Everyone agrees, open comments are the bane of the internet age. The recent case of Rhonda Lee, former TV meteorologist here in my neighborhood, brings up two distinct issues. Should you respond to comments on Facebook? And, yes, you can get fired for violating company policy on social media.
Like any good internet case, this one has plenty of plot turns. I'll take it from my P.O.V.
This morning, I see that KTBS has a lengthy Facebook post that begins:
Typically this station does not comment on personnel matters, but due to the publicity and interest about this issue, the station has included the following statement.
OK, you officially have my interest. Reading on (from the post):
On November 28, 2012, KTBS dismissed two employees for repeated viola
Unfortunately, television personalities have long been subject to harsh criticism and negative viewer comments about their appearance and performance. If harsh viewer comments are posted on the station’s official website, there is a specific procedure to follow.
Ms. Rhonda Lee was let go for repeatedly violating that procedure and after being warned multiple times of the consequences if her behavior continued. Rhonda Lee was not dismissed for her appearance or defending her appearance. She was fired for continuing to violate company procedure.
Attached was an email that had everyone's name blacked out except for Ms. Lee -- including the sender. Highlighed in the email was the statement:
"When you see complaints from viewers, it is best not to respond at all."
This was the basis of Lee's firing, according to the station. I can't say that works, and it sounds like advice from the Age of Cronkite when the mode of communication in the pre-social media days was broadcast -- one to many -- not interactive -- one to one.
Let's accept the premise, however, that the "advice form national experts" is to not reply to comments. One of the viewers hits the nail on the head in comments on the post: "You should have never allowed that negative comment to stay on YOUR page!"
No one believes there is a right to leave derogatory comments online. A well curated page will delete them, and have a clearly stated policy to that effect so no one can then say you squelched free speech. You're free to say what you want on your page, not necessarily on mine.
Here's the bottom line: if a brand decides that not commenting is policy, what happens when the brand decides to comment?
On the one hand, KTBS honors the free exchange of the social media by bringing out its point of view and it has a right to say its piece. But is the station now fired for violating it's own policy -- after all, it has now commented. That was my first thought -- and not lost on the commenting public (and to the tune of 293 likes on that one).
If the goal was to put this to rest, that was a huge miscalculation. I follow the KTBS page and Twitter for news -- I had no clue this was going on until KTBS brought it to my attention. Nor did national outlets, for that matter, like Poynter. After 10 hours, the post is at 83 shares, 93 likes, but the real numbers are inside the comments, where 808 people have responded, and isolated comments have picked up north of 350 likes -- and mostly comments negative toward the station.
At this point, KTBS has to weather the storm and let the public have it's say. To it's credit, it is. Meanwhile, is a question worth asking -- what is the station's curation policy for its page? Why did an inflammatory comment linger?

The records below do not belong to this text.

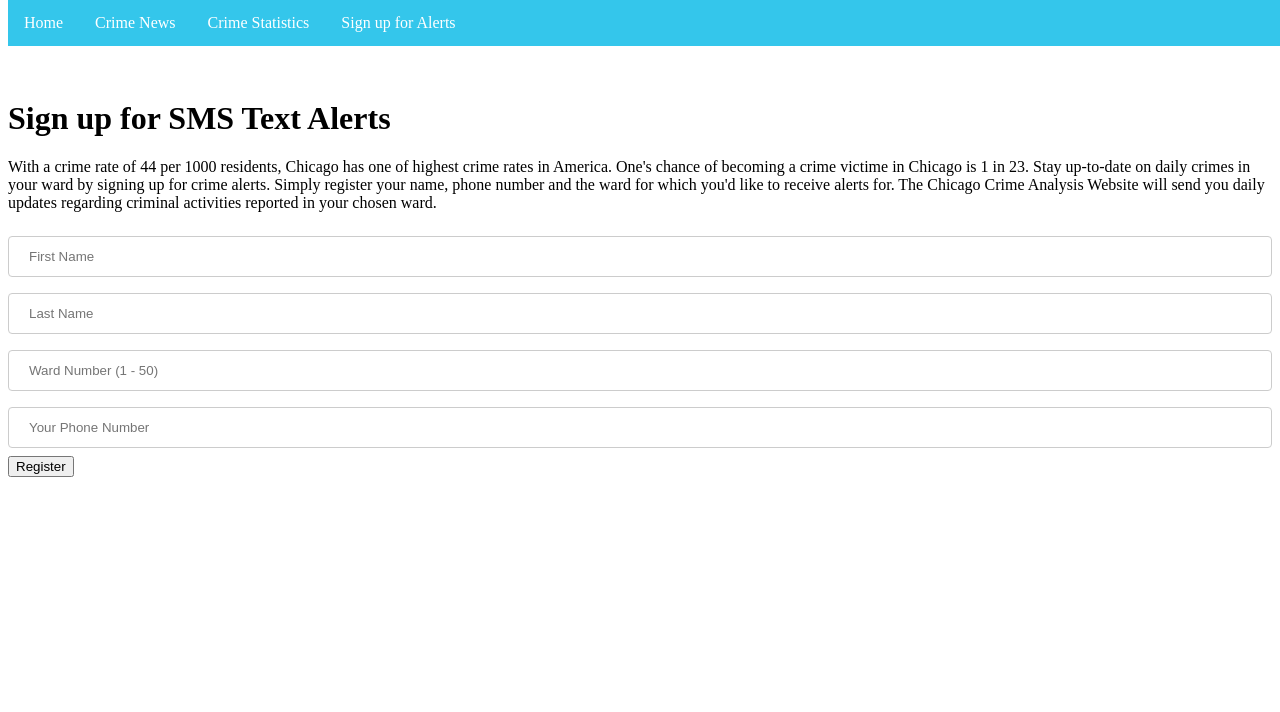
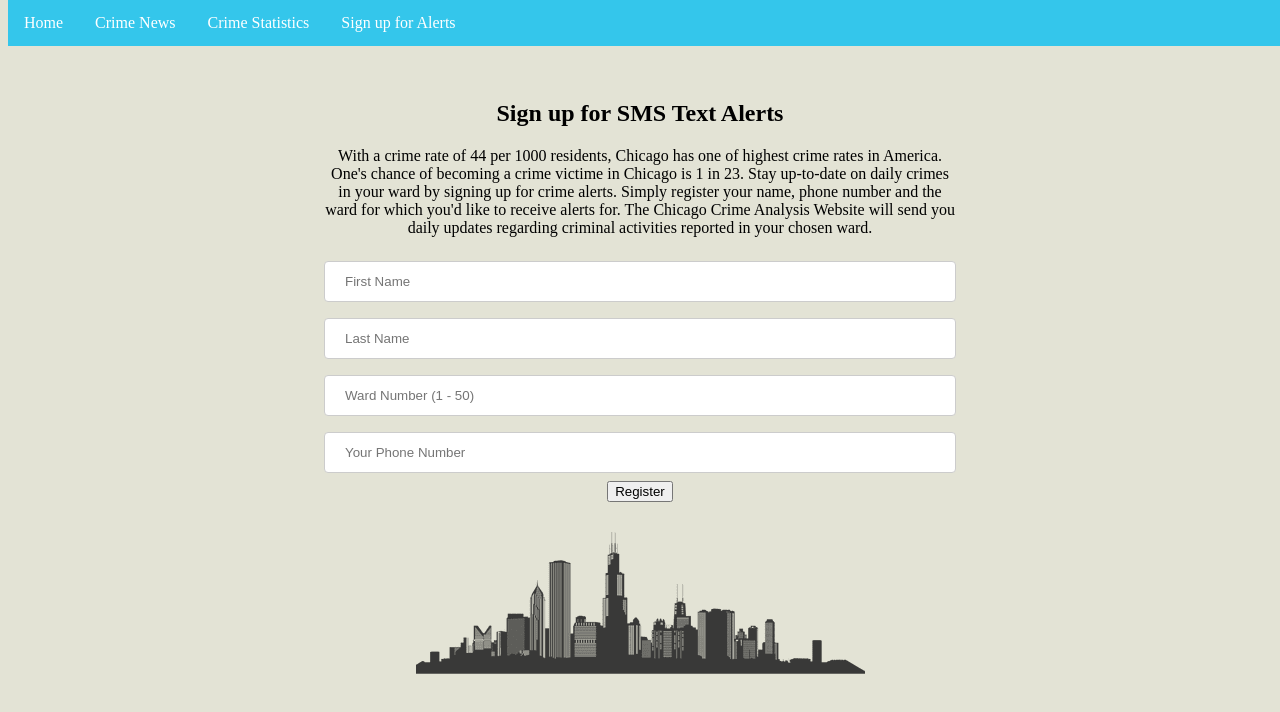
Before and after one commit to hespinozasarmiento/ChicagoCrimeAnalysisWebsite, a website: page html/smsNotifications.html in a window 1280 px wide. Drawn offline with Linux system fonts and the light colour scheme; files that its build step writes are made by us from their sources; files whose address does not match are found by name.

Commit message:
Added background color for the website, and all styling for the sms sign-up page.

```diff
--- a/css/styles.css
+++ b/css/styles.css
@@ -1,3 +1,7 @@
+html {
+  background-color: #e3e3d5;
+}
+
 ul {
   list-style-type: none;
   margin: 0;
@@ -35,8 +39,24 @@ li a:hover:not(.active) {
 
 /*------------- smsNotifications.html -----------*/
 
+.pageTitle {
+  text-align: center;
+}
+
+.pageDescription {
+  position: relative;
+  display: block;
+  width: 50%;
+  margin: 0 auto 0 auto;
+  text-align: center;
+}
+
+#notificationSignUpForm {
+  text-align: center;
+}
+
  #notificationSignUpForm input {
-  width: 100%;
+  width: 50%;
   padding: 12px 20px;
   margin: 8px 0;
   display: inline-block;
@@ -45,6 +65,16 @@ li a:hover:not(.active) {
   box-sizing: border-box;
 }
 
+#registrationButton {
+  margin: auto;
+  display: block;
+}
+
+.chicagoSkylineSection {
+  padding-top: 30px;
+  text-align: center;
+}
+
 /*------------- submissionSuccessful.html -----------*/
 
 #returnToHomePageDiv {
--- a/html/smsNotifications.html
+++ b/html/smsNotifications.html
@@ -18,10 +18,11 @@
     </ul>
   </section>
 
-  <h1>Sign up for SMS Text Alerts</h1>
+  <section class="pageTitle">
+    <h1>Sign up for SMS Text Alerts</h1>
+  </section>
 
-
-  <section id="pageDescription">
+  <section class="pageDescription">
     <p>
       With a crime rate of 44 per 1000 residents, Chicago has one of
       highest crime rates in America.  One's chance of becoming a
@@ -43,7 +44,10 @@
     </form>
   </section>
 
-  <script src="js/smsNotifications.js"></script>
+  <section class="chicagoSkylineSection">
+    <img src="resources/chicago_skyline.png" alt="">
+  </section>
+
 </body>
 
 </html>
```
Also changed, not shown: resources/chicago_skyline.png (added).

And whoever drafted that email on the policy -- I can see some level of privacy for not revealing the rest of the news staff names (although, kinda silly since all their names were likely on the station's website and it just looks like you're hiding something) -- why did they feel the need to not stand behind it by blacking out their name? But left their title? So that took five seconds of Google to figure out who wrote it. How would any TV station respond to a government agency that did that?